» Exercise goal
What lines in the listing include "around"? Return a copy of each.

» Records supplied
--------------------------------

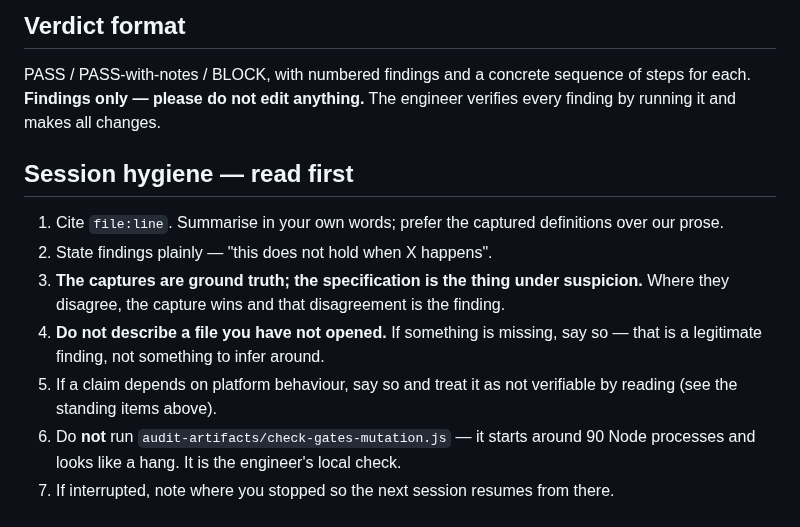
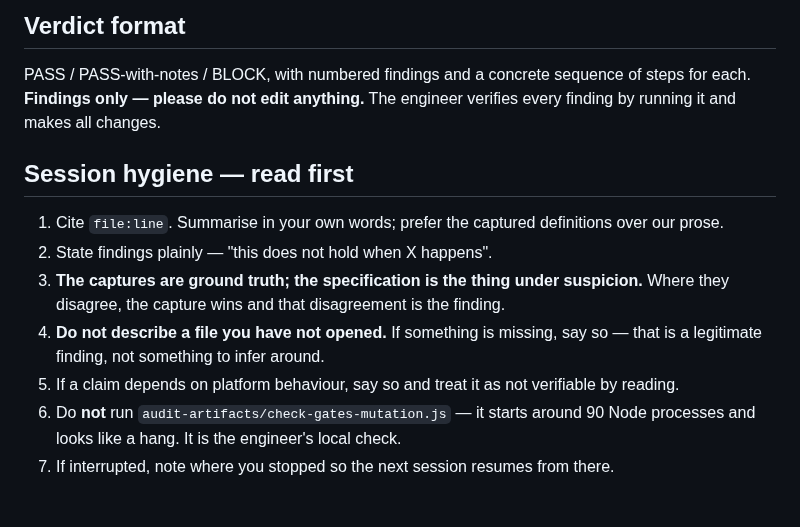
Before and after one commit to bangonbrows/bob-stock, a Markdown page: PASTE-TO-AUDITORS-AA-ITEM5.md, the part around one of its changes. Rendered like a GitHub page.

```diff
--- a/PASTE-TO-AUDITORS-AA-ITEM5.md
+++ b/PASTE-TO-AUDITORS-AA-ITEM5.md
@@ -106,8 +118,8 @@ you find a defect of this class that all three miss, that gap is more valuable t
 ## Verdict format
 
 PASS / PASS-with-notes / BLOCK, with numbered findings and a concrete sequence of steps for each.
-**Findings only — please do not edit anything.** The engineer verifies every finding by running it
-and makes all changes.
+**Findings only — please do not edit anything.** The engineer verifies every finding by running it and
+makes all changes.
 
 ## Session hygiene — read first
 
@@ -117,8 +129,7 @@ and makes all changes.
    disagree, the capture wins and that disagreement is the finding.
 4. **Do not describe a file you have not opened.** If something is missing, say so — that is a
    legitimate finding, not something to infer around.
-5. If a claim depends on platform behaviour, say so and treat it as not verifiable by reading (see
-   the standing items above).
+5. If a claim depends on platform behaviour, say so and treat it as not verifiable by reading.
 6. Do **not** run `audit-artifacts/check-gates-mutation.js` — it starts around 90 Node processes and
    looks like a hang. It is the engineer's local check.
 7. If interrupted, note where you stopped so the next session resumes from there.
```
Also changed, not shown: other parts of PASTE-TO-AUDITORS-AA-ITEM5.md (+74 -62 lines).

--------------------------------

» Response to this exercise
Before and after one commit to bangonbrows/bob-stock, a Markdown page: PASTE-TO-AUDITORS-AA-ITEM5.md, the part around one of its changes. Rendered like a GitHub page.
    legitimate finding, not something to infer around.
 6. Do **not** run `audit-artifacts/check-gates-mutation.js` — it starts around 90 Node processes and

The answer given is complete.